I intend to give a short history of the Government and Constitution of the island of Newfoundland. This will comprise the struggles and vicissitudes of two contending interests.—The planters and inhabitants on the one hand, who, being settled there, needed the protection of a government and police, with the administration of justice: and the adventurers and merchants on the other; who, originally carrying on the fishery from this country, and visiting that island only for the season, needed no such protection for themselves, and had various reasons for preventing its being afforded to the others.

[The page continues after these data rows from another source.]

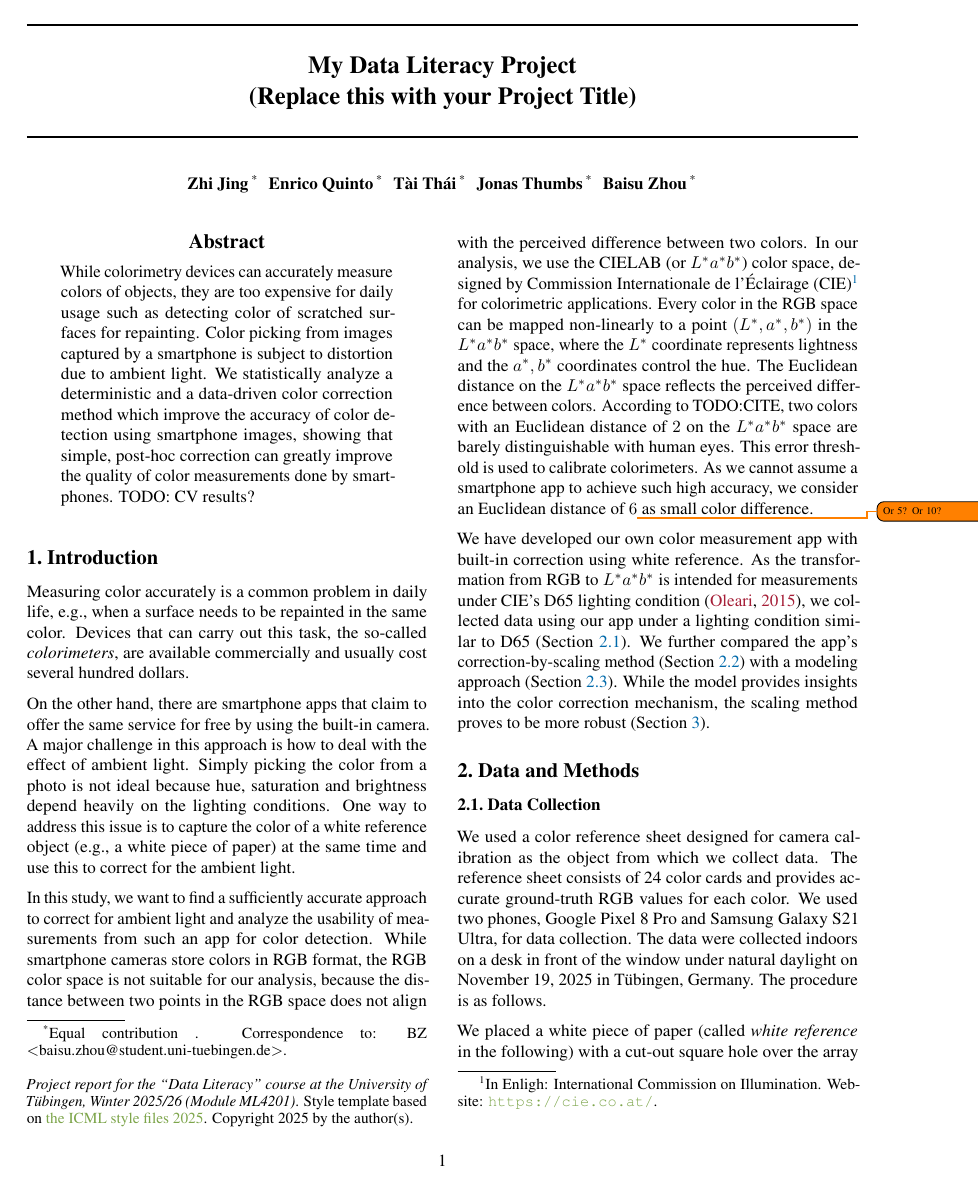
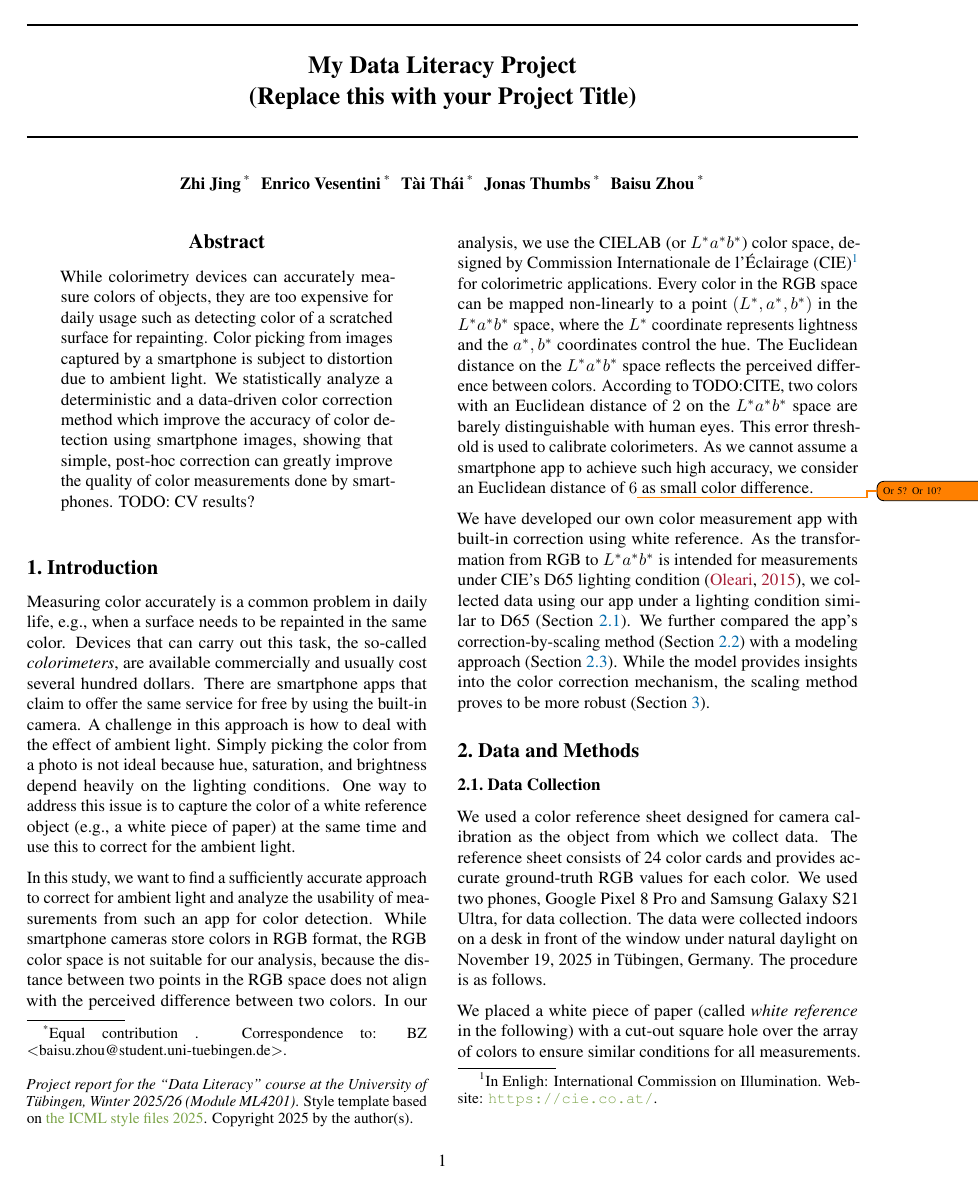
Before and after one commit to takiisme/Colormeter, a LaTeX paper (Report/report.tex): page 1 of 4. Compiled offline with pdfLaTeX.

Commit message:
minor fixes

```diff
--- a/Report/report.tex
+++ b/Report/report.tex
@@ -87,7 +87,7 @@
 \begin{icmlauthorlist}
 % Alphabetic order, equal contribution anyway.
 \icmlauthor{Zhi Jing}{equal}
-\icmlauthor{Enrico Quinto}{equal}
+\icmlauthor{Enrico Vesentini}{equal}
 \icmlauthor{T\`ai Th\'ai}{equal}
 \icmlauthor{Jonas Thumbs}{equal}
 \icmlauthor{Baisu Zhou}{equal}
@@ -131,7 +131,7 @@
 \printAffiliationsAndNotice{\icmlEqualContribution} % otherwise use the standard text.
 
 \begin{abstract}
-While colorimetry devices can accurately measure colors of objects, they are too expensive for daily usage such as detecting color of scratched surfaces for repainting.
+While colorimetry devices can accurately measure colors of objects, they are too expensive for daily usage such as detecting color of a scratched surface for repainting.
 Color picking from images captured by a smartphone is subject to distortion due to ambient light.
 We statistically analyze a deterministic and a data-driven color correction method which improve the accuracy of color detection using smartphone images,
 showing that simple, post-hoc correction can greatly improve the quality of color measurements done by smartphones.
@@ -141,8 +141,10 @@ TODO: CV results?
 \section{Introduction}\label{sec:intro}
 
 Measuring color accurately is a common problem in daily life, e.g., when a surface needs to be repainted in the same color. Devices that can carry out this task, the so-called \emph{colorimeters}, are available commercially and usually cost several hundred dollars.
-
-On the other hand, there are smartphone apps that claim to offer the same service for free by using the built-in camera. A major challenge in this approach is how to deal with the effect of ambient light. Simply picking the color from a photo is not ideal because hue, saturation and brightness depend heavily on the lighting conditions. One way to address this issue is to capture the color of a white reference object (e.g., a white piece of paper) at the same time and use this to correct for the ambient light.
+There are smartphone apps that claim to offer the same service for free by using the built-in camera.
+A challenge in this approach is how to deal with the effect of ambient light.
+Simply picking the color from a photo is not ideal because hue, saturation, and brightness depend heavily on the lighting conditions.
+One way to address this issue is to capture the color of a white reference object (e.g., a white piece of paper) at the same time and use this to correct for the ambient light.
 
 In this study, we want to find a sufficiently accurate approach to correct for ambient light and analyze the usability of measurements from such an app for color detection.
 While smartphone cameras store colors in RGB format, the RGB color space is not suitable for our analysis,
```
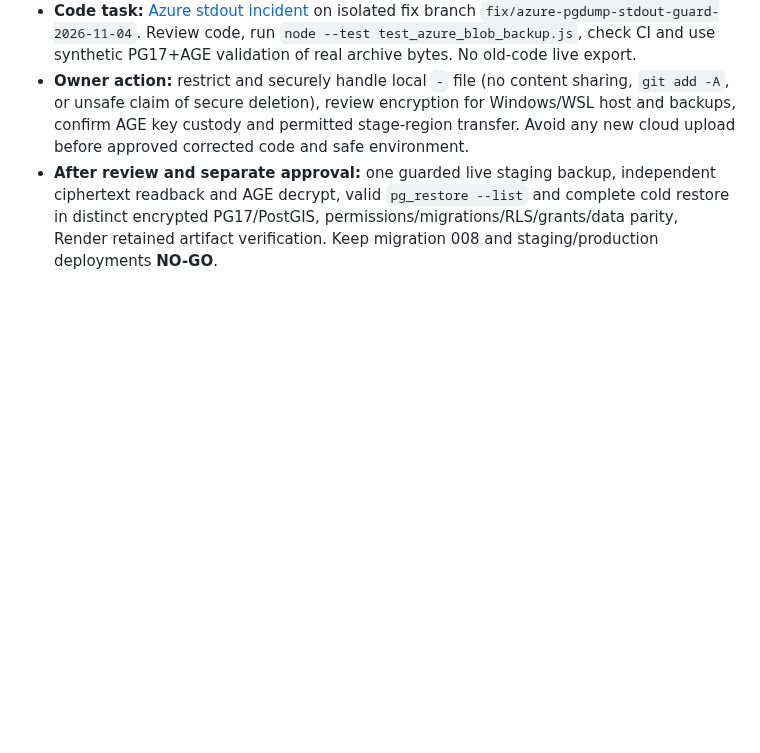
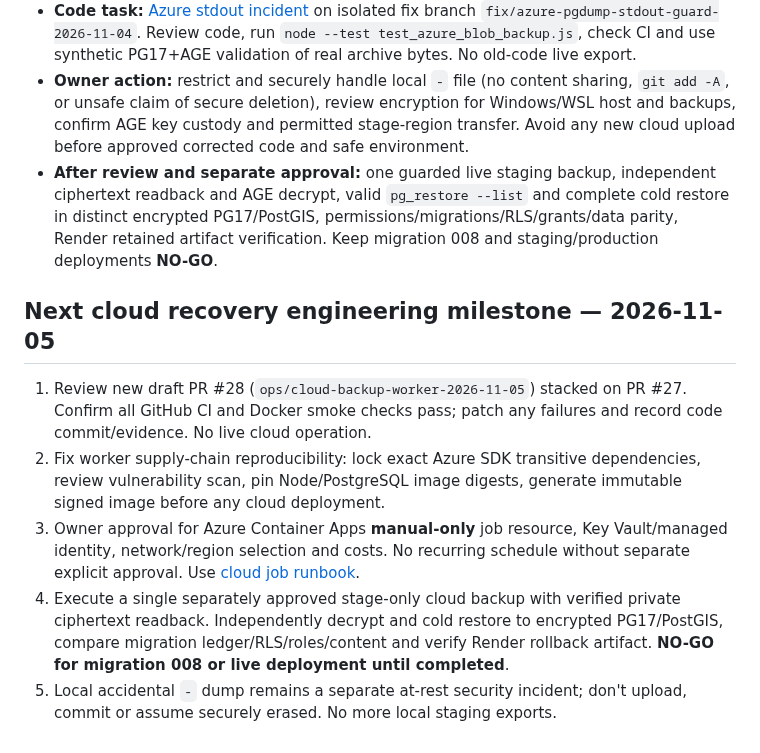
Before and after one commit to sohamsadegaonkar/mit-adt-campuspool, a Markdown page: docs/agents/NEXT_STEPS.md, the part around the change. Rendered like a GitHub page; blank space fills up the shorter version.

Commit message:
docs(recovery): hand off cloud-native worker readiness and release blockers

```diff
--- a/docs/agents/NEXT_STEPS.md
+++ b/docs/agents/NEXT_STEPS.md
@@ -184,3 +184,11 @@ The actual PG17 backup/restore steps remain impossible to execute through the av
 - **Code task:** [Azure stdout incident](tasks/2026-11-04-azure-pgdump-stdout-incident.md) on isolated fix branch `fix/azure-pgdump-stdout-guard-2026-11-04`. Review code, run `node --test test_azure_blob_backup.js`, check CI and use synthetic PG17+AGE validation of real archive bytes. No old-code live export.
 - **Owner action:** restrict and securely handle local `-` file (no content sharing, `git add -A`, or unsafe claim of secure deletion), review encryption for Windows/WSL host and backups, confirm AGE key custody and permitted stage-region transfer. Avoid any new cloud upload before approved corrected code and safe environment.
 - **After review and separate approval:** one guarded live staging backup, independent ciphertext readback and AGE decrypt, valid `pg_restore --list` and complete cold restore in distinct encrypted PG17/PostGIS, permissions/migrations/RLS/grants/data parity, Render retained artifact verification. Keep migration 008 and staging/production deployments **NO-GO**.
+
+## Next cloud recovery engineering milestone — 2026-11-05
+
+1. Review new draft PR #28 (`ops/cloud-backup-worker-2026-11-05`) stacked on PR #27. Confirm all GitHub CI and Docker smoke checks pass; patch any failures and record code commit/evidence. No live cloud operation.
+2. Fix worker supply-chain reproducibility: lock exact Azure SDK transitive dependencies, review vulnerability scan, pin Node/PostgreSQL image digests, generate immutable signed image before any cloud deployment.
+3. Owner approval for Azure Container Apps **manual-only** job resource, Key Vault/managed identity, network/region selection and costs. No recurring schedule without separate explicit approval. Use [cloud job runbook](../ops/CLOUD_AZURE_BACKUP_WORKER.md).
+4. Execute a single separately approved stage-only cloud backup with verified private ciphertext readback. Independently decrypt and cold restore to encrypted PG17/PostGIS, compare migration ledger/RLS/roles/content and verify Render rollback artifact. **NO-GO for migration 008 or live deployment until completed**.
+5. Local accidental `-` dump remains a separate at-rest security incident; don't upload, commit or assume securely erased. No more local staging exports.
```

This narrative will divide itself into four periods, or parts. The first will close with the passing of stat. 10 & 11. Will. 3. c. 25. by which the adventurers and merchants were supposed to have obtained a preference, and advantage over the pretensions of the inhabitants, and planters. The second will end with the appointment of a civil governor, and of justices of the peace in 1729; by which some stop was put to the disorder and anarchy that had long prevailed in the island, especially during the winter seasons. This may be considered as an advantage gained by the inhabitants and planters. The third closes with Stat. 15, Geo. 3. c. 31. commonly called in the island Sir Hugh Palliser’s act, which was intended for giving an advantage to the fishery carried on from the mother country; but, as it obliges both merchants and planters to pay their servants’ wages, it is equally abhorred by both parties; and both parties have shewn great readiness to join in asserting, that the fishery has gradually decayed ever since the passing of this act. The fourth comes down to the year 1791, when a court of civil jurisdiction was established upon principles which, it was thought, would secure the impartial administration of justice to the merchant and the planter, the rich, and the poor, the master, and the fisherman.